*** Data for the task ***

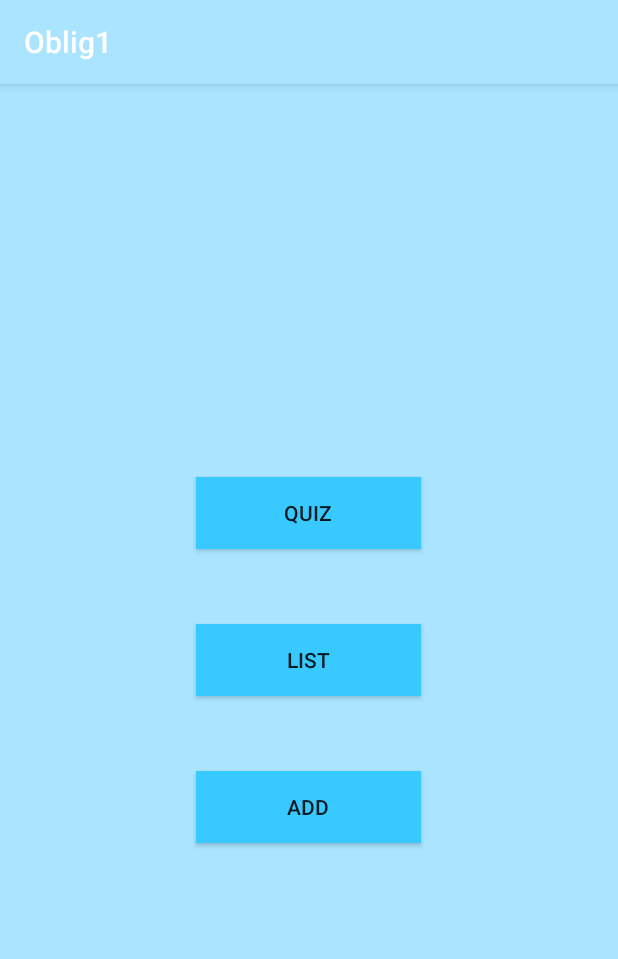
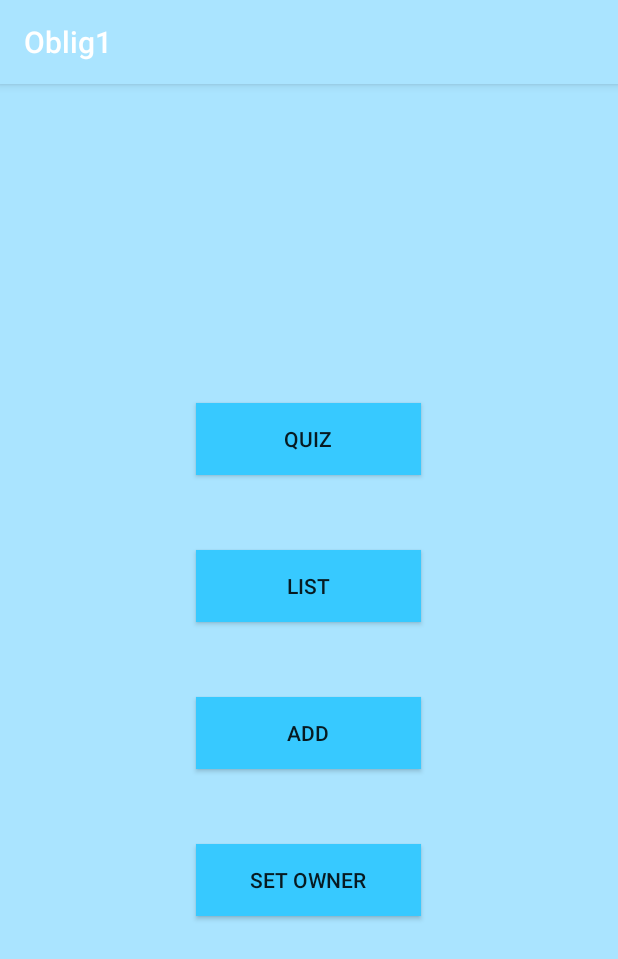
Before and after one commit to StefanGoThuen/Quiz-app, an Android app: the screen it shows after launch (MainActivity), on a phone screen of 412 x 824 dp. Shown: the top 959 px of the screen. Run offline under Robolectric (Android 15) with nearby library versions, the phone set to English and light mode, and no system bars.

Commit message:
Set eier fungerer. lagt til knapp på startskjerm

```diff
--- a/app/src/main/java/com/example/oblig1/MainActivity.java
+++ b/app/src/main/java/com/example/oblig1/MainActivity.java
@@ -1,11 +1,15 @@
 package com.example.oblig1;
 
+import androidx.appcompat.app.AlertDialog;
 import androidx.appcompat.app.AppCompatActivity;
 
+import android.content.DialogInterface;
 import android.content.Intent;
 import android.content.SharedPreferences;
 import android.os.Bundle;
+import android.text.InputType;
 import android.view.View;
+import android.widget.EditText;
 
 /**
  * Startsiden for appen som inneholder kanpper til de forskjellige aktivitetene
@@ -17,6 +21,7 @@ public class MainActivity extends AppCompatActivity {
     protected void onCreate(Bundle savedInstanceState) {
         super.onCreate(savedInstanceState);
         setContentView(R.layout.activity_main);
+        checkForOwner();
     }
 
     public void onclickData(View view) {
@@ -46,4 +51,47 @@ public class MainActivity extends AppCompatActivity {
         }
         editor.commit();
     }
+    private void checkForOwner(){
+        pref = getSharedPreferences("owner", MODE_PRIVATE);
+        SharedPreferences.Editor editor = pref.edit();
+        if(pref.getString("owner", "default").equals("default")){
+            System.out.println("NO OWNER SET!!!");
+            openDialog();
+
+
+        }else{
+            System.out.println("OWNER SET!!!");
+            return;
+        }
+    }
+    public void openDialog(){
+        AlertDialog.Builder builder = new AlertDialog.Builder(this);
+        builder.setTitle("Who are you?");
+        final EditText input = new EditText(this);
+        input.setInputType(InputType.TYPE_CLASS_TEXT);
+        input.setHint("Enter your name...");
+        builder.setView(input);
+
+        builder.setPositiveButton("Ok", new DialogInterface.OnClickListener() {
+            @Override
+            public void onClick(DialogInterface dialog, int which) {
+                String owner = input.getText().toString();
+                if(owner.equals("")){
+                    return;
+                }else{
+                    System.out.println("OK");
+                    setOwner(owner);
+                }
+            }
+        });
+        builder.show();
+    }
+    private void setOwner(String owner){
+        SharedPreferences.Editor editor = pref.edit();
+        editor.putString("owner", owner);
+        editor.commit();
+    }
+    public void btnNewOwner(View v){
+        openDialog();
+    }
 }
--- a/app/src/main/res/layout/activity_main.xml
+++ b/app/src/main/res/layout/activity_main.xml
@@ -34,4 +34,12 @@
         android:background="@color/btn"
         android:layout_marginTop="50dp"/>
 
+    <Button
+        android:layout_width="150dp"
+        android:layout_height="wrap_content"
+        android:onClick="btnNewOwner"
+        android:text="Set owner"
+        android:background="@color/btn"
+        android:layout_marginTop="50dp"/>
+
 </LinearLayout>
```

*** End of Data for the task ***

Work to be completed: Copy out each line in the listing that has the word "public".

Expected answer:
@@ -17,6 +21,7 @@ public class MainActivity extends AppCompatActivity {
     public void onclickData(View view) {
@@ -46,4 +51,47 @@ public class MainActivity extends AppCompatActivity {
+    public void openDialog(){
+            public void onClick(DialogInterface dialog, int which) {
+    public void btnNewOwner(View v){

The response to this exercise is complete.